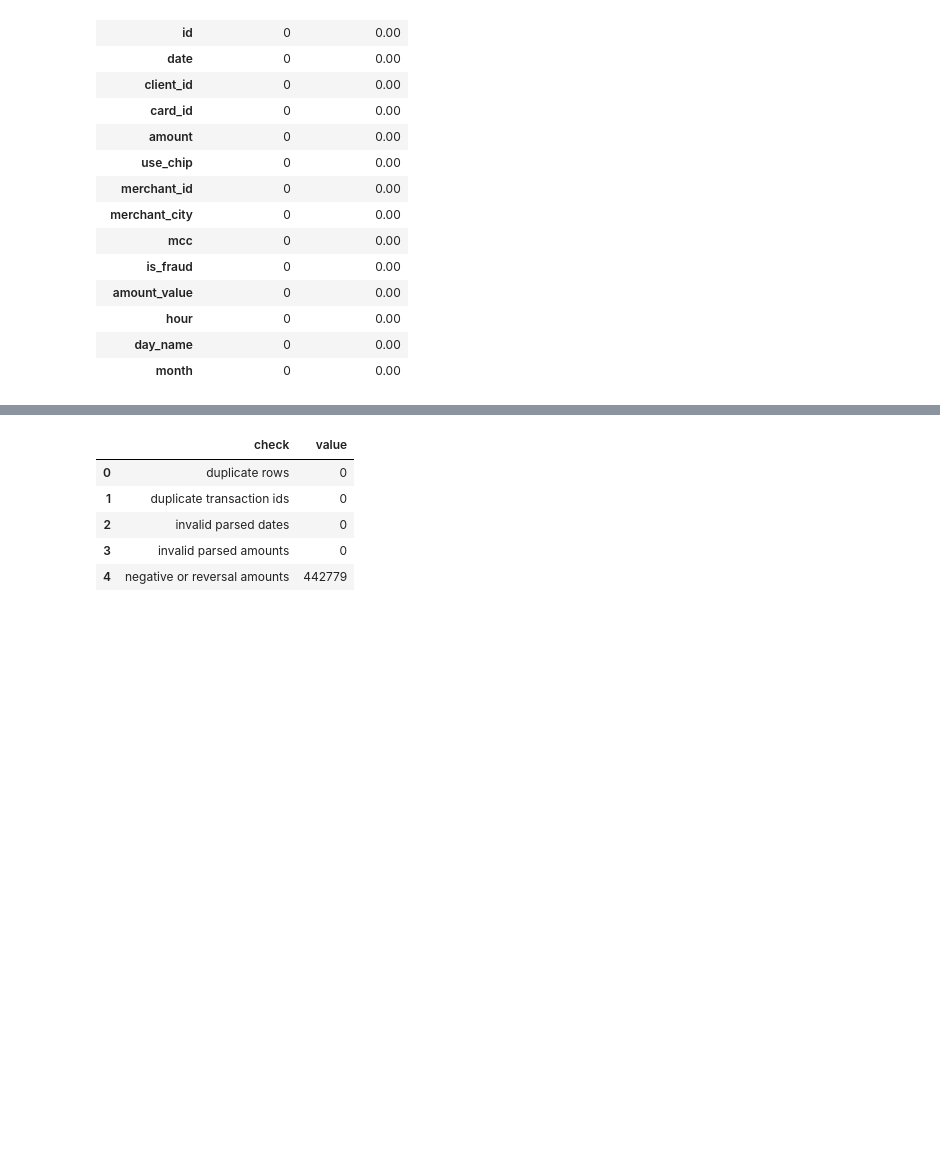
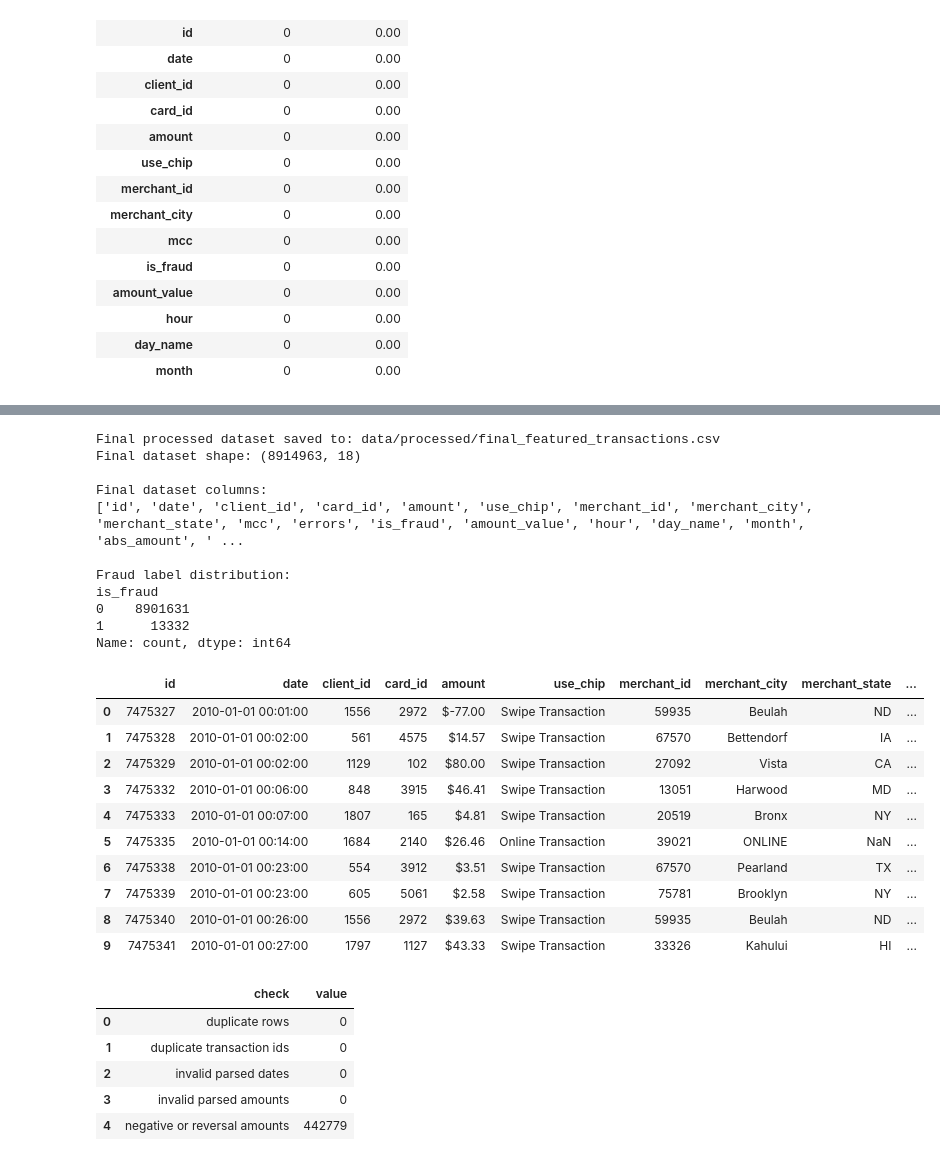
Before and after one commit to chen123893/Big-Data-Project, a Jupyter notebook: notebooks/02_eda.ipynb, the cells around one changed output, grey strips where cells are left out. Cells and saved outputs as stored; diff of their text form; code cells hidden in the pictures; blank space fills up the shorter version.

Commit message:
add feature engineering and final checking

```diff
--- a/notebooks/02_eda.ipynb
+++ b/notebooks/02_eda.ipynb
@@ -149,3 +181,48 @@ missing_summary
+# %%
+# Final Processed Dataset Export and Readiness Check
+
+from pathlib import Path
+
+processed_dir = Path("data/processed")
+processed_dir.mkdir(parents=True, exist_ok=True)
+
+final_file = processed_dir / "final_featured_transactions.csv"
+
+transactions.to_csv(final_file, index=False)
+
+print(f"Final processed dataset saved to: {final_file}")
+print(f"Final dataset shape: {transactions.shape}")
+
+print("\nFinal dataset columns:")
+print(transactions.columns.tolist())
+
+print("\nFraud label distribution:")
+print(transactions["is_fraud"].value_counts())
+
+transactions.head(10)
+# %% [output]
+Final processed dataset saved to: data/processed/final_featured_transactions.csv
+Final dataset shape: (8914963, 18)
+
+Final dataset columns:
+['id', 'date', 'client_id', 'card_id', 'amount', 'use_chip', 'merchant_id', 'merchant_city', 'merchant_state', 'mcc', 'errors', 'is_fraud', 'amount_value', 'hour', 'day_name', 'month', 'abs_amount', ' ...
+
+Fraud label distribution:
+is_fraud
+0    8901631
+1      13332
+Name: count, dtype: int64
+|  | id | date | client_id | card_id | amount | use_chip | merchant_id | merchant_city | merchant_state | ... |
+| 0 | 7475327 | 2010-01-01 00:01:00 | 1556 | 2972 | $-77.00 | Swipe Transaction | 59935 | Beulah | ND | ... |
+| 1 | 7475328 | 2010-01-01 00:02:00 | 561 | 4575 | $14.57 | Swipe Transaction | 67570 | Bettendorf | IA | ... |
+| 2 | 7475329 | 2010-01-01 00:02:00 | 1129 | 102 | $80.00 | Swipe Transaction | 27092 | Vista | CA | ... |
+| 3 | 7475332 | 2010-01-01 00:06:00 | 848 | 3915 | $46.41 | Swipe Transaction | 13051 | Harwood | MD | ... |
+| 4 | 7475333 | 2010-01-01 00:07:00 | 1807 | 165 | $4.81 | Swipe Transaction | 20519 | Bronx | NY | ... |
+| 5 | 7475335 | 2010-01-01 00:14:00 | 1684 | 2140 | $26.46 | Online Transaction | 39021 | ONLINE | NaN | ... |
+| 6 | 7475338 | 2010-01-01 00:23:00 | 554 | 3912 | $3.51 | Swipe Transaction | 67570 | Pearland | TX | ... |
+| 7 | 7475339 | 2010-01-01 00:23:00 | 605 | 5061 | $2.58 | Swipe Transaction | 75781 | Brooklyn | NY | ... |
+| 8 | 7475340 | 2010-01-01 00:26:00 | 1556 | 2972 | $39.63 | Swipe Transaction | 59935 | Beulah | ND | ... |
+| 9 | 7475341 | 2010-01-01 00:27:00 | 1797 | 1127 | $43.33 | Swipe Transaction | 33326 | Kahului | HI | ... |
 # %%
 quality_checks = pd.DataFrame(
     {
```
Also changed, not shown: parts of 4 cells of this notebook.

→ BRIEF:
In the copy, include every line of the entries above exactly and none of the pictures.

→ SOLUTION BELOW:
Before and after one commit to chen123893/Big-Data-Project, a Jupyter notebook: notebooks/02_eda.ipynb, the cells around one changed output, grey strips where cells are left out. Cells and saved outputs as stored; diff of their text form; code cells hidden in the pictures; blank space fills up the shorter version.

Commit message:
add feature engineering and final checking

```diff
--- a/notebooks/02_eda.ipynb
+++ b/notebooks/02_eda.ipynb
@@ -149,3 +181,48 @@ missing_summary
+# %%
+# Final Processed Dataset Export and Readiness Check
+
+from pathlib import Path
+
+processed_dir = Path("data/processed")
+processed_dir.mkdir(parents=True, exist_ok=True)
+
+final_file = processed_dir / "final_featured_transactions.csv"
+
+transactions.to_csv(final_file, index=False)
+
+print(f"Final processed dataset saved to: {final_file}")
+print(f"Final dataset shape: {transactions.shape}")
+
+print("\nFinal dataset columns:")
+print(transactions.columns.tolist())
+
+print("\nFraud label distribution:")
+print(transactions["is_fraud"].value_counts())
+
+transactions.head(10)
+# %% [output]
+Final processed dataset saved to: data/processed/final_featured_transactions.csv
+Final dataset shape: (8914963, 18)
+
+Final dataset columns:
+['id', 'date', 'client_id', 'card_id', 'amount', 'use_chip', 'merchant_id', 'merchant_city', 'merchant_state', 'mcc', 'errors', 'is_fraud', 'amount_value', 'hour', 'day_name', 'month', 'abs_amount', ' ...
+
+Fraud label distribution:
+is_fraud
+0    8901631
+1      13332
+Name: count, dtype: int64
+|  | id | date | client_id | card_id | amount | use_chip | merchant_id | merchant_city | merchant_state | ... |
+| 0 | 7475327 | 2010-01-01 00:01:00 | 1556 | 2972 | $-77.00 | Swipe Transaction | 59935 | Beulah | ND | ... |
+| 1 | 7475328 | 2010-01-01 00:02:00 | 561 | 4575 | $14.57 | Swipe Transaction | 67570 | Bettendorf | IA | ... |
+| 2 | 7475329 | 2010-01-01 00:02:00 | 1129 | 102 | $80.00 | Swipe Transaction | 27092 | Vista | CA | ... |
+| 3 | 7475332 | 2010-01-01 00:06:00 | 848 | 3915 | $46.41 | Swipe Transaction | 13051 | Harwood | MD | ... |
+| 4 | 7475333 | 2010-01-01 00:07:00 | 1807 | 165 | $4.81 | Swipe Transaction | 20519 | Bronx | NY | ... |
+| 5 | 7475335 | 2010-01-01 00:14:00 | 1684 | 2140 | $26.46 | Online Transaction | 39021 | ONLINE | NaN | ... |
+| 6 | 7475338 | 2010-01-01 00:23:00 | 554 | 3912 | $3.51 | Swipe Transaction | 67570 | Pearland | TX | ... |
+| 7 | 7475339 | 2010-01-01 00:23:00 | 605 | 5061 | $2.58 | Swipe Transaction | 75781 | Brooklyn | NY | ... |
+| 8 | 7475340 | 2010-01-01 00:26:00 | 1556 | 2972 | $39.63 | Swipe Transaction | 59935 | Beulah | ND | ... |
+| 9 | 7475341 | 2010-01-01 00:27:00 | 1797 | 1127 | $43.33 | Swipe Transaction | 33326 | Kahului | HI | ... |
 # %%
 quality_checks = pd.DataFrame(
     {
```
Also changed, not shown: parts of 4 cells of this notebook.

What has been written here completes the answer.